* [TRY IT] Below is a block of records. Copy every line in it that contains the word "changed".

* [SUPPLIED RECORDS]
┌──

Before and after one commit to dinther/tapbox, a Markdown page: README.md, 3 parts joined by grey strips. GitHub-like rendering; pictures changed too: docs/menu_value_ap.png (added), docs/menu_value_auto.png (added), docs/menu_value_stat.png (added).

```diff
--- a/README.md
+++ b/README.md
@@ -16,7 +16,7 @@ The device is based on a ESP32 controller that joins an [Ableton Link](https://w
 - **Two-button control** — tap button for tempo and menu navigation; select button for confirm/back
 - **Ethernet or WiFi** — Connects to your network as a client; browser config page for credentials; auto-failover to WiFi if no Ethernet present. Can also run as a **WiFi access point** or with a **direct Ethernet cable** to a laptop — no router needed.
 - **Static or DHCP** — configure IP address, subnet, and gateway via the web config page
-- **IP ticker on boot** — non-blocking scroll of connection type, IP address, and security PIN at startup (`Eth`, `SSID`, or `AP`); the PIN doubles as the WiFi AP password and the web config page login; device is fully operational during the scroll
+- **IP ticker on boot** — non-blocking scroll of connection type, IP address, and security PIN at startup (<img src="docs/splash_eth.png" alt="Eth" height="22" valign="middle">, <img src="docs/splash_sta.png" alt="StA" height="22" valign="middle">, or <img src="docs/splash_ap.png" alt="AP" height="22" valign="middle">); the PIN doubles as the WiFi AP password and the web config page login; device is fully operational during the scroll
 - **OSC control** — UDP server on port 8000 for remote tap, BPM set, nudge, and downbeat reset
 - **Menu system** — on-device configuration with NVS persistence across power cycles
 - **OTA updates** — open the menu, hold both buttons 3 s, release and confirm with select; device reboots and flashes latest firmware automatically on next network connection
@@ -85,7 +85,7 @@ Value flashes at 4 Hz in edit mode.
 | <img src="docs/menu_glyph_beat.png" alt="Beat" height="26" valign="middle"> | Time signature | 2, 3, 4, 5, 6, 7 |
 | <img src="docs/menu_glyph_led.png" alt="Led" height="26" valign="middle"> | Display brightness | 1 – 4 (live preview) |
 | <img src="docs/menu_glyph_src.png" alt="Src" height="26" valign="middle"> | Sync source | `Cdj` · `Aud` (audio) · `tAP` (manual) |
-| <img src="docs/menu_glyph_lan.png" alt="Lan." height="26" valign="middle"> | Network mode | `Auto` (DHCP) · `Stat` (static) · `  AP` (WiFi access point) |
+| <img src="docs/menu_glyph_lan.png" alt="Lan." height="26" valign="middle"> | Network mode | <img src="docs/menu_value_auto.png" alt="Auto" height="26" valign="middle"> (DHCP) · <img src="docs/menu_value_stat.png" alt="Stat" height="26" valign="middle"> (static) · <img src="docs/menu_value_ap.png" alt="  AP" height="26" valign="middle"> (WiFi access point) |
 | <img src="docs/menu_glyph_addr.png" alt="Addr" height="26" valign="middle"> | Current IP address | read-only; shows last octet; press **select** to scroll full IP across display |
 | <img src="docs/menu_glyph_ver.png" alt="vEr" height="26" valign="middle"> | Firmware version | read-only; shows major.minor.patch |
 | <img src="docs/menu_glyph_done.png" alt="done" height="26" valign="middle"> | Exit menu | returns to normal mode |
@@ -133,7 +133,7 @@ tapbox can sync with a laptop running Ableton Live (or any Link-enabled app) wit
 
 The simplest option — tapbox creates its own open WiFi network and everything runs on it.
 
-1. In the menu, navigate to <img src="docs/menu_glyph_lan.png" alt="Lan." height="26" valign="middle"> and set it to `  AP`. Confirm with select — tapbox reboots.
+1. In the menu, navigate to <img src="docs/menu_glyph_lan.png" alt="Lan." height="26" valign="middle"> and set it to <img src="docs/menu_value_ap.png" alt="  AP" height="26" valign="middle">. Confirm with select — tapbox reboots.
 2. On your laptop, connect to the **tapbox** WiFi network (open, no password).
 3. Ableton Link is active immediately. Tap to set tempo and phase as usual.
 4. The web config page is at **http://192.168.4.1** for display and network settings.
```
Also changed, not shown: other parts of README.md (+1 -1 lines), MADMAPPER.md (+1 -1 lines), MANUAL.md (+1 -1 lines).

└──
┌──

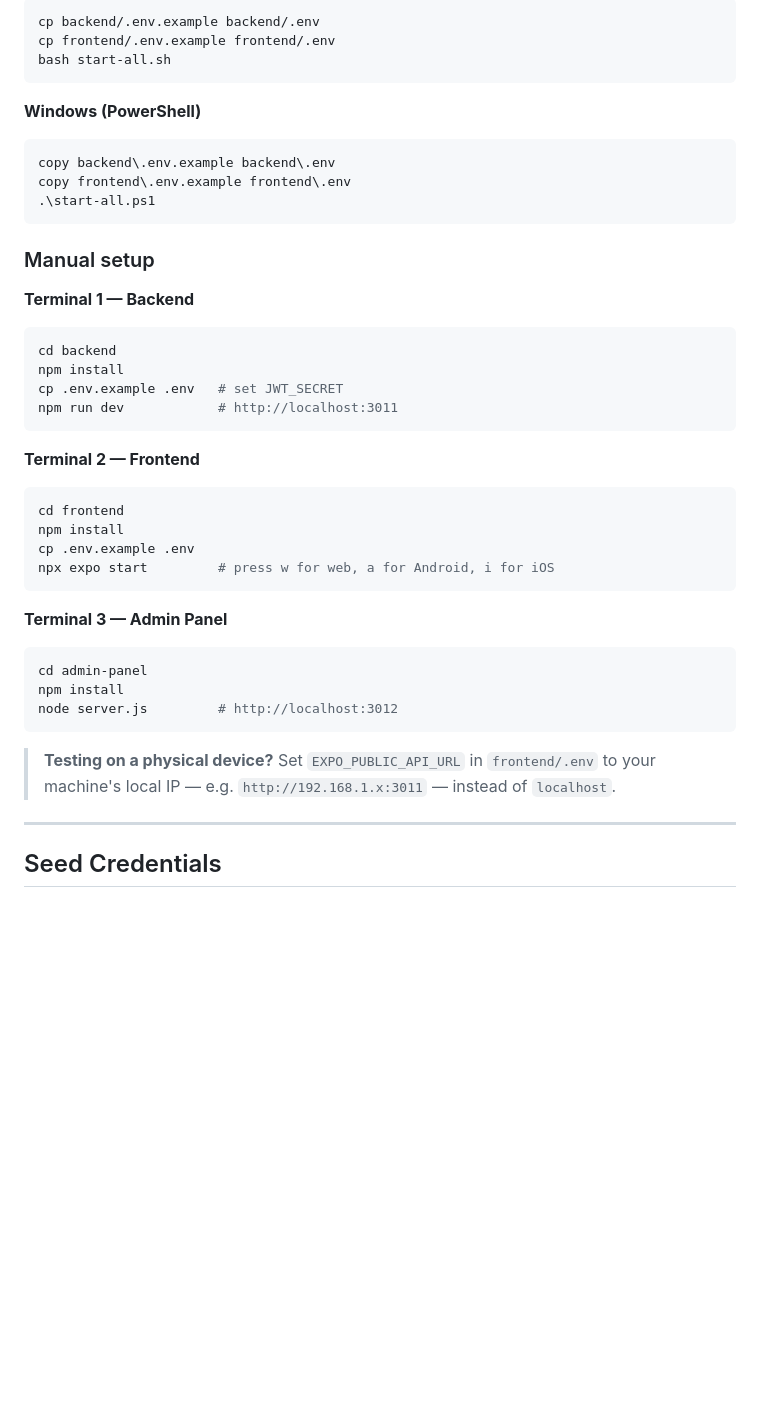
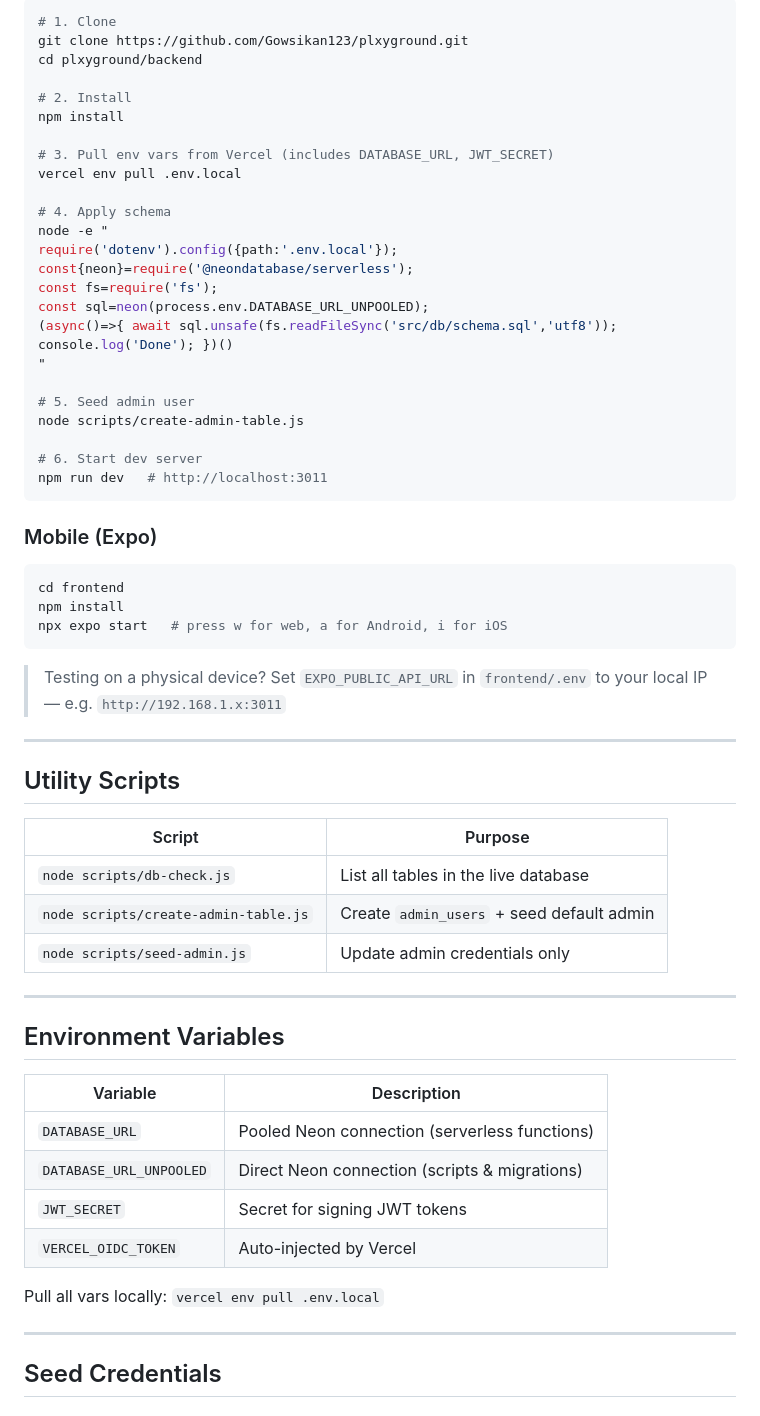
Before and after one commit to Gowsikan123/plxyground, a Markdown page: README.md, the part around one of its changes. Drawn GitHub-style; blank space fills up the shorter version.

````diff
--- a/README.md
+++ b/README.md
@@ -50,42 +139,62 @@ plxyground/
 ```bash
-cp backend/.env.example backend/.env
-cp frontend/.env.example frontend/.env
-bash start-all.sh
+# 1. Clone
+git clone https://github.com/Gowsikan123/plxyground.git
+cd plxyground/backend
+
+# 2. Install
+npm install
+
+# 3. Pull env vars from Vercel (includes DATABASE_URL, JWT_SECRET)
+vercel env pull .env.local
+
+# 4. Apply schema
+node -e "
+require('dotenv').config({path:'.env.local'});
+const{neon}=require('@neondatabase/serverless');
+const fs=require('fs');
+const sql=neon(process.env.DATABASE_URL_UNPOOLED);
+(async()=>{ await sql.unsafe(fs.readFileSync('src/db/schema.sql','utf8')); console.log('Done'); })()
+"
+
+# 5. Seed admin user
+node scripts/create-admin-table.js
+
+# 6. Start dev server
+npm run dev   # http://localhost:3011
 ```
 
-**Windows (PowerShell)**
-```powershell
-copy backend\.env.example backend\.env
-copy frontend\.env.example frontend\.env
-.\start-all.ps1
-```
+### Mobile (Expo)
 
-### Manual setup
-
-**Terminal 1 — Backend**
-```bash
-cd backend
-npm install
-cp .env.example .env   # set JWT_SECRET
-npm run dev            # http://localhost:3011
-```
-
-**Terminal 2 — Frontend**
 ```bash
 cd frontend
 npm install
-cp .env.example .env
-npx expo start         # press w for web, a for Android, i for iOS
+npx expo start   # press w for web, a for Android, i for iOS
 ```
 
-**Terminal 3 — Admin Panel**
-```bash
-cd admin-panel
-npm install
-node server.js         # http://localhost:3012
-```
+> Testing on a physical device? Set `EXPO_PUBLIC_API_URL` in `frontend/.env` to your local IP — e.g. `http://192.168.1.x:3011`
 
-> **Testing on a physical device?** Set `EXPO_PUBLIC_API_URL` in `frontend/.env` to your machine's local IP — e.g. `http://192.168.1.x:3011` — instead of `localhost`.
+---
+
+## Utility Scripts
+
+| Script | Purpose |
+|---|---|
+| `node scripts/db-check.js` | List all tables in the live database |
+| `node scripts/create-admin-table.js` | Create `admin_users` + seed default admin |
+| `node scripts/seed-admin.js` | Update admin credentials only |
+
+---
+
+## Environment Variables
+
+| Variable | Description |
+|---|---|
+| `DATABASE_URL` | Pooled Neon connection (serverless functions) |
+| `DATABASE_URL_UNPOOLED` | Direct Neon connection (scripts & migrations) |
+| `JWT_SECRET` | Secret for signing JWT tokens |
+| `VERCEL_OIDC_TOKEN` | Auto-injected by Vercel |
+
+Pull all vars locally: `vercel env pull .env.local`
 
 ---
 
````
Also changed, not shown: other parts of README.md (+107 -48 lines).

└──
┌──

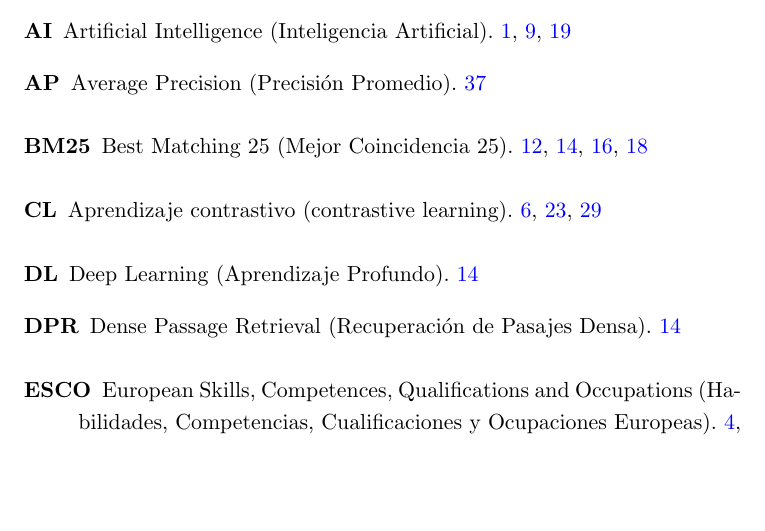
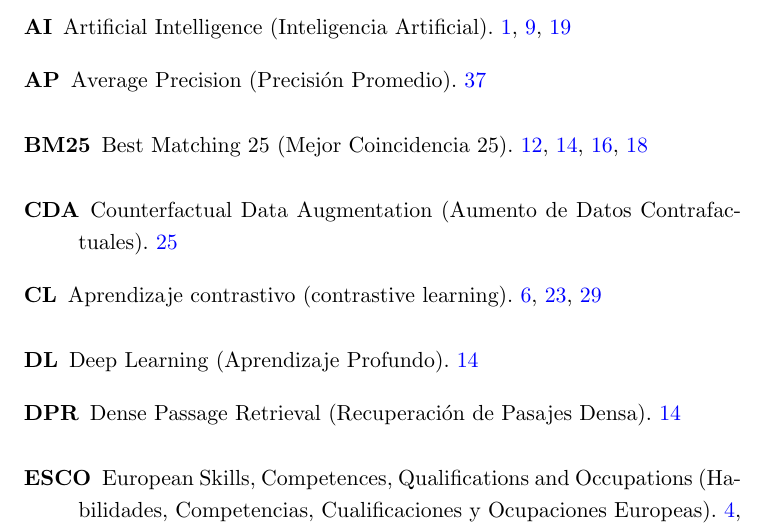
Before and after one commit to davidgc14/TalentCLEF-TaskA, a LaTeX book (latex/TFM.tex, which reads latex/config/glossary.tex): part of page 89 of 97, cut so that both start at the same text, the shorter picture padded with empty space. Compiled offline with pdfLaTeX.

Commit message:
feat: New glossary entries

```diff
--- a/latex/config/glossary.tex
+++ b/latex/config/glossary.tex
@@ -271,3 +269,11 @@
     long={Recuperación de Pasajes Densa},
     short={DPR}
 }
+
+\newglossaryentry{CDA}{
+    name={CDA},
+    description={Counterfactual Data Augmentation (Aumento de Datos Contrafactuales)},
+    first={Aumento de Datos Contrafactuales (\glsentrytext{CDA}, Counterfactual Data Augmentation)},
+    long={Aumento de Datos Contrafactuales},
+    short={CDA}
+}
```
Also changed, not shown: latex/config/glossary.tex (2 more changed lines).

└──

* [WRITTEN REPLY]
Before and after one commit to dinther/tapbox, a Markdown page: README.md, 3 parts joined by grey strips. GitHub-like rendering; pictures changed too: docs/menu_value_ap.png (added), docs/menu_value_auto.png (added), docs/menu_value_stat.png (added).
Also changed, not shown: other parts of README.md (+1 -1 lines), MADMAPPER.md (+1 -1 lines), MANUAL.md (+1 -1 lines).
Also changed, not shown: other parts of README.md (+107 -48 lines).
Also changed, not shown: latex/config/glossary.tex (2 more changed lines).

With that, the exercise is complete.